*** SOURCE DATA ***
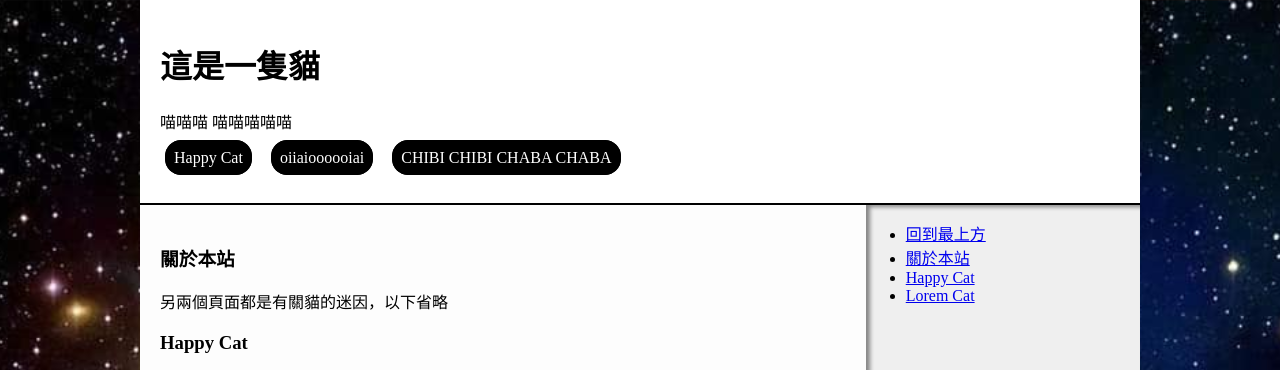
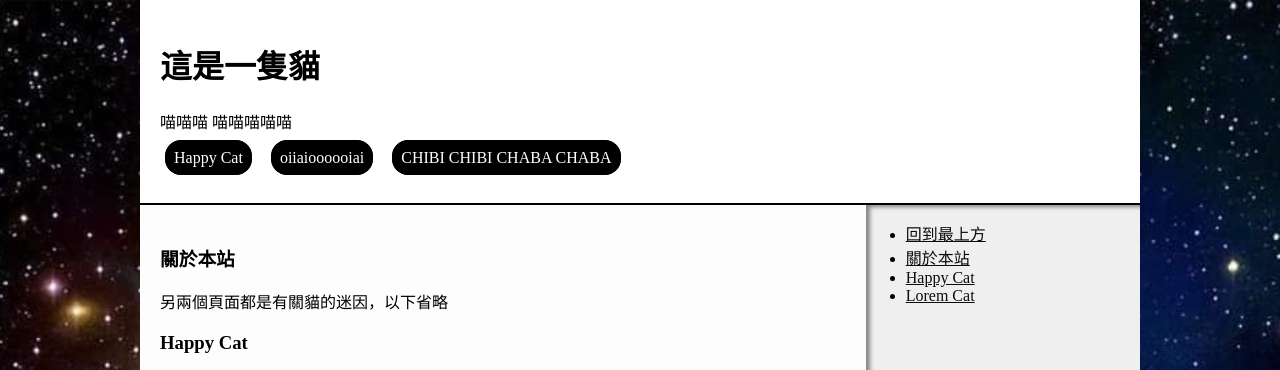
Before and after one commit to SpyMomiji/web_work_01, a plain HTML site: page index.htm in a window 1280 px wide. Shown: the top 370 px of the page. Drawn offline with Linux system fonts and the light colour scheme.

Commit message:
作業更新 3.2
作業更新 3.2

```diff
--- a/css/main.css
+++ b/css/main.css
@@ -62,6 +62,14 @@ img {
 	position: relative;
 }
 
+.aside a {
+	color: #0c0c0c;
+}
+
+.aside a:visited {
+	color: #8d8d8d;
+}
+
 article {
 	padding: 20px;
 }
```
Lines whose indentation alone changed are shown as unchanged.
***
» TASK GOAL
Retype every entry above exactly and, please, skip the pictures.

» FINISHED TASK
Before and after one commit to SpyMomiji/web_work_01, a plain HTML site: page index.htm in a window 1280 px wide. Shown: the top 370 px of the page. Drawn offline with Linux system fonts and the light colour scheme.

Commit message:
作業更新 3.2
作業更新 3.2

```diff
--- a/css/main.css
+++ b/css/main.css
@@ -62,6 +62,14 @@ img {
 	position: relative;
 }
 
+.aside a {
+	color: #0c0c0c;
+}
+
+.aside a:visited {
+	color: #8d8d8d;
+}
+
 article {
 	padding: 20px;
 }
```
Lines whose indentation alone changed are shown as unchanged.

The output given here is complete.